%%
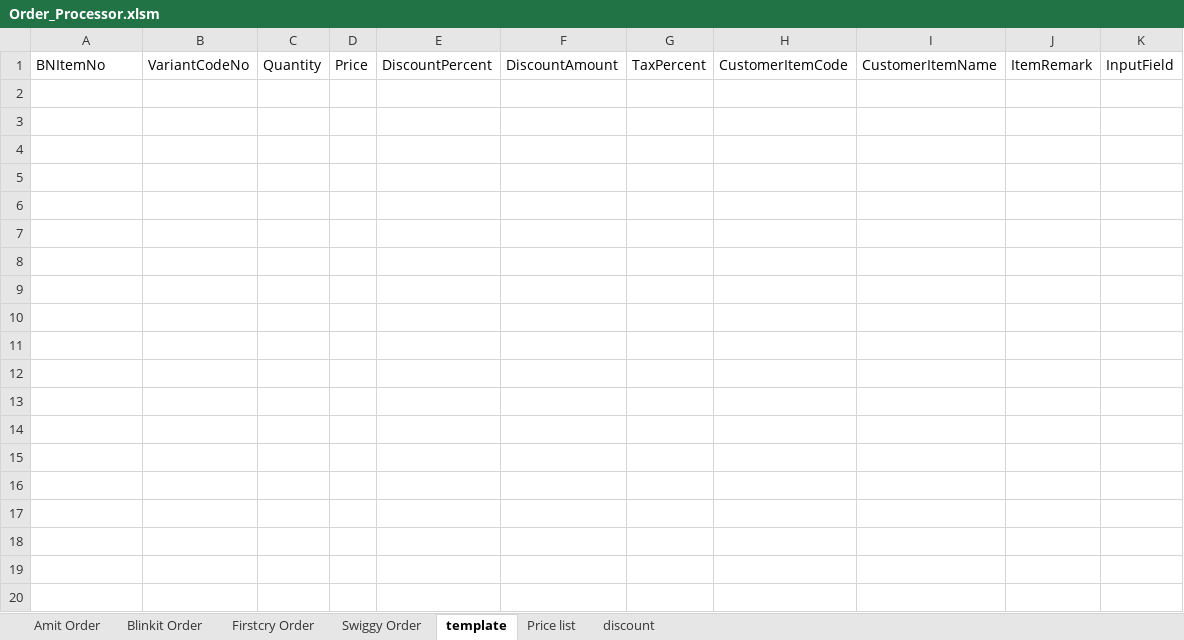
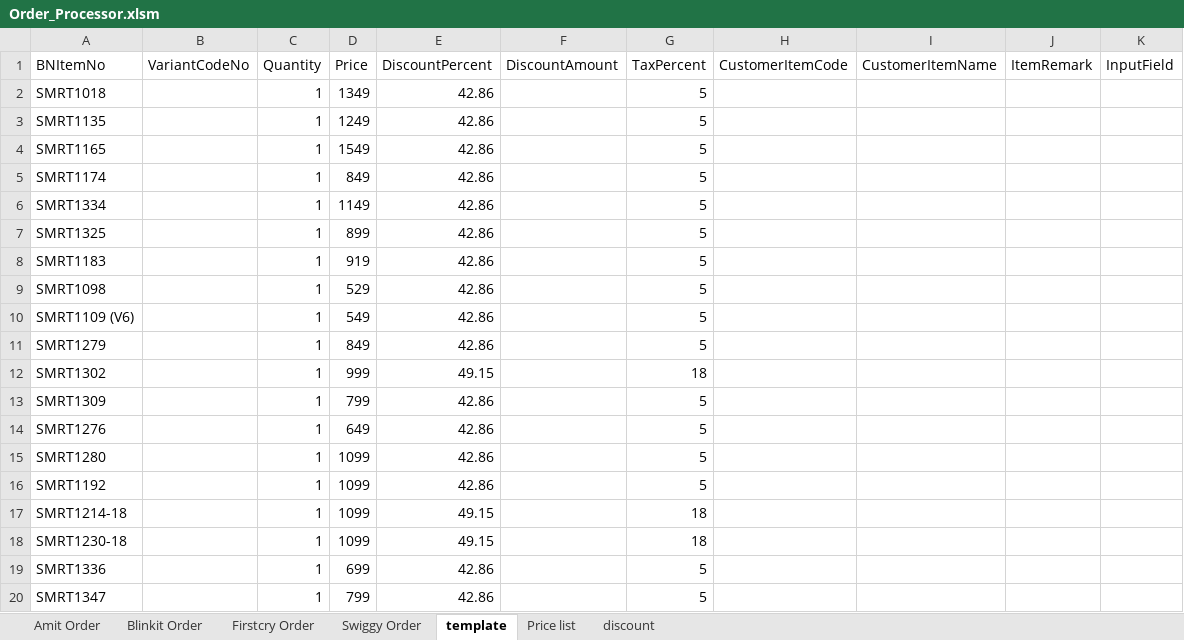
Before and after one commit to yogeshsmartivity/excel, an Excel workbook: Order_Processor.xlsm, sheet template, drawn as a sheet; only a part is shown; values as stored, in another font and other column widths than the file's, no borders; the diff covers the shown part only; the diff names each change by its address in the sheet, - before the commit and + after, or states it on an @@ line.

```diff
--- a/Order_Processor.xlsm (sheet template)
+++ b/Order_Processor.xlsm (sheet template)
+row 2: SMRT1018 |  | 1 | 1349 | 42.86 |  | 5
+row 3: SMRT1135 |  | 1 | 1249 | 42.86 |  | 5
+row 4: SMRT1165 |  | 1 | 1549 | 42.86 |  | 5
+row 5: SMRT1174 |  | 1 | 849 | 42.86 |  | 5
+row 6: SMRT1334 |  | 1 | 1149 | 42.86 |  | 5
+row 7: SMRT1325 |  | 1 | 899 | 42.86 |  | 5
+row 8: SMRT1183 |  | 1 | 919 | 42.86 |  | 5
+row 9: SMRT1098 |  | 1 | 529 | 42.86 |  | 5
+row 10: SMRT1109 (V6) |  | 1 | 549 | 42.86 |  | 5
+row 11: SMRT1279 |  | 1 | 849 | 42.86 |  | 5
+row 12: SMRT1302 |  | 1 | 999 | 49.15 |  | 18
+row 13: SMRT1309 |  | 1 | 799 | 42.86 |  | 5
+row 14: SMRT1276 |  | 1 | 649 | 42.86 |  | 5
+row 15: SMRT1280 |  | 1 | 1099 | 42.86 |  | 5
+row 16: SMRT1192 |  | 1 | 1099 | 42.86 |  | 5
+row 17: SMRT1214-18 |  | 1 | 1099 | 49.15 |  | 18
+row 18: SMRT1230-18 |  | 1 | 1099 | 49.15 |  | 18
+row 19: SMRT1336 |  | 1 | 699 | 42.86 |  | 5
+row 20: SMRT1347 |  | 1 | 799 | 42.86 |  | 5
```
Also changed, not shown: 9 added rows elsewhere in this sheet, sheet Amit Order.
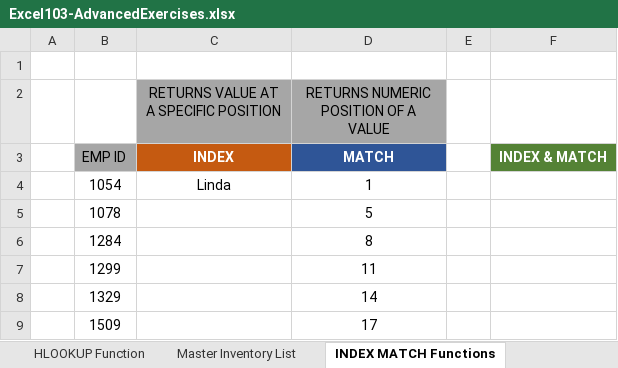
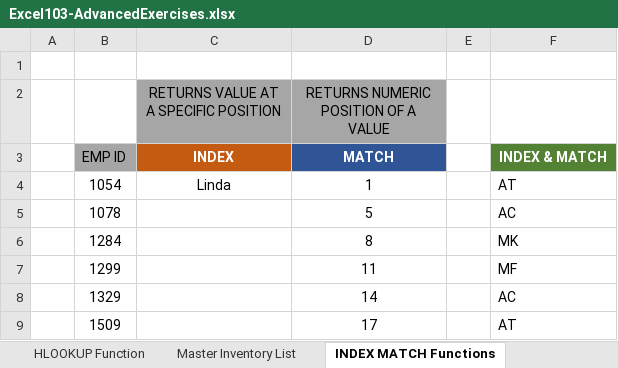
Before and after one commit to cecrandell/excel, an Excel workbook: Section 25: Working with Excel's Lookup Functions/Resources/Excel103-AdvancedExercises.xlsx, sheet INDEX MATCH Functions, drawn as a sheet; values as stored, in another font and other column widths than the file's, no borders; the diff names each change by its address in the sheet, - before the commit and + after, or states it on an @@ line.

Commit message:
Microsoft Excel INDEX() and MATCH() Function Combined

```diff
--- a/Section 25: Working with Excel's Lookup Functions/Resources/Excel103-AdvancedExercises.xlsx (sheet INDEX MATCH Functions)
+++ b/Section 25: Working with Excel's Lookup Functions/Resources/Excel103-AdvancedExercises.xlsx (sheet INDEX MATCH Functions)
-F4: (empty)
+F4: AT
-F5: (empty)
+F5: AC
-F6: (empty)
+F6: MK
-F7: (empty)
+F7: MF
-F8: (empty)
+F8: AC
-F9: (empty)
+F9: AT
```
Also changed, not shown: 2 other files.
%%
> **What to do**
Give an exact copy of the data, and omit any pictures it holds.

> **Output**
Before and after one commit to yogeshsmartivity/excel, an Excel workbook: Order_Processor.xlsm, sheet template, drawn as a sheet; only a part is shown; values as stored, in another font and other column widths than the file's, no borders; the diff covers the shown part only; the diff names each change by its address in the sheet, - before the commit and + after, or states it on an @@ line.

```diff
--- a/Order_Processor.xlsm (sheet template)
+++ b/Order_Processor.xlsm (sheet template)
+row 2: SMRT1018 |  | 1 | 1349 | 42.86 |  | 5
+row 3: SMRT1135 |  | 1 | 1249 | 42.86 |  | 5
+row 4: SMRT1165 |  | 1 | 1549 | 42.86 |  | 5
+row 5: SMRT1174 |  | 1 | 849 | 42.86 |  | 5
+row 6: SMRT1334 |  | 1 | 1149 | 42.86 |  | 5
+row 7: SMRT1325 |  | 1 | 899 | 42.86 |  | 5
+row 8: SMRT1183 |  | 1 | 919 | 42.86 |  | 5
+row 9: SMRT1098 |  | 1 | 529 | 42.86 |  | 5
+row 10: SMRT1109 (V6) |  | 1 | 549 | 42.86 |  | 5
+row 11: SMRT1279 |  | 1 | 849 | 42.86 |  | 5
+row 12: SMRT1302 |  | 1 | 999 | 49.15 |  | 18
+row 13: SMRT1309 |  | 1 | 799 | 42.86 |  | 5
+row 14: SMRT1276 |  | 1 | 649 | 42.86 |  | 5
+row 15: SMRT1280 |  | 1 | 1099 | 42.86 |  | 5
+row 16: SMRT1192 |  | 1 | 1099 | 42.86 |  | 5
+row 17: SMRT1214-18 |  | 1 | 1099 | 49.15 |  | 18
+row 18: SMRT1230-18 |  | 1 | 1099 | 49.15 |  | 18
+row 19: SMRT1336 |  | 1 | 699 | 42.86 |  | 5
+row 20: SMRT1347 |  | 1 | 799 | 42.86 |  | 5
```
Also changed, not shown: 9 added rows elsewhere in this sheet, sheet Amit Order.
Before and after one commit to cecrandell/excel, an Excel workbook: Section 25: Working with Excel's Lookup Functions/Resources/Excel103-AdvancedExercises.xlsx, sheet INDEX MATCH Functions, drawn as a sheet; values as stored, in another font and other column widths than the file's, no borders; the diff names each change by its address in the sheet, - before the commit and + after, or states it on an @@ line.

Commit message:
Microsoft Excel INDEX() and MATCH() Function Combined

```diff
--- a/Section 25: Working with Excel's Lookup Functions/Resources/Excel103-AdvancedExercises.xlsx (sheet INDEX MATCH Functions)
+++ b/Section 25: Working with Excel's Lookup Functions/Resources/Excel103-AdvancedExercises.xlsx (sheet INDEX MATCH Functions)
-F4: (empty)
+F4: AT
-F5: (empty)
+F5: AC
-F6: (empty)
+F6: MK
-F7: (empty)
+F7: MF
-F8: (empty)
+F8: AC
-F9: (empty)
+F9: AT
```
Also changed, not shown: 2 other files.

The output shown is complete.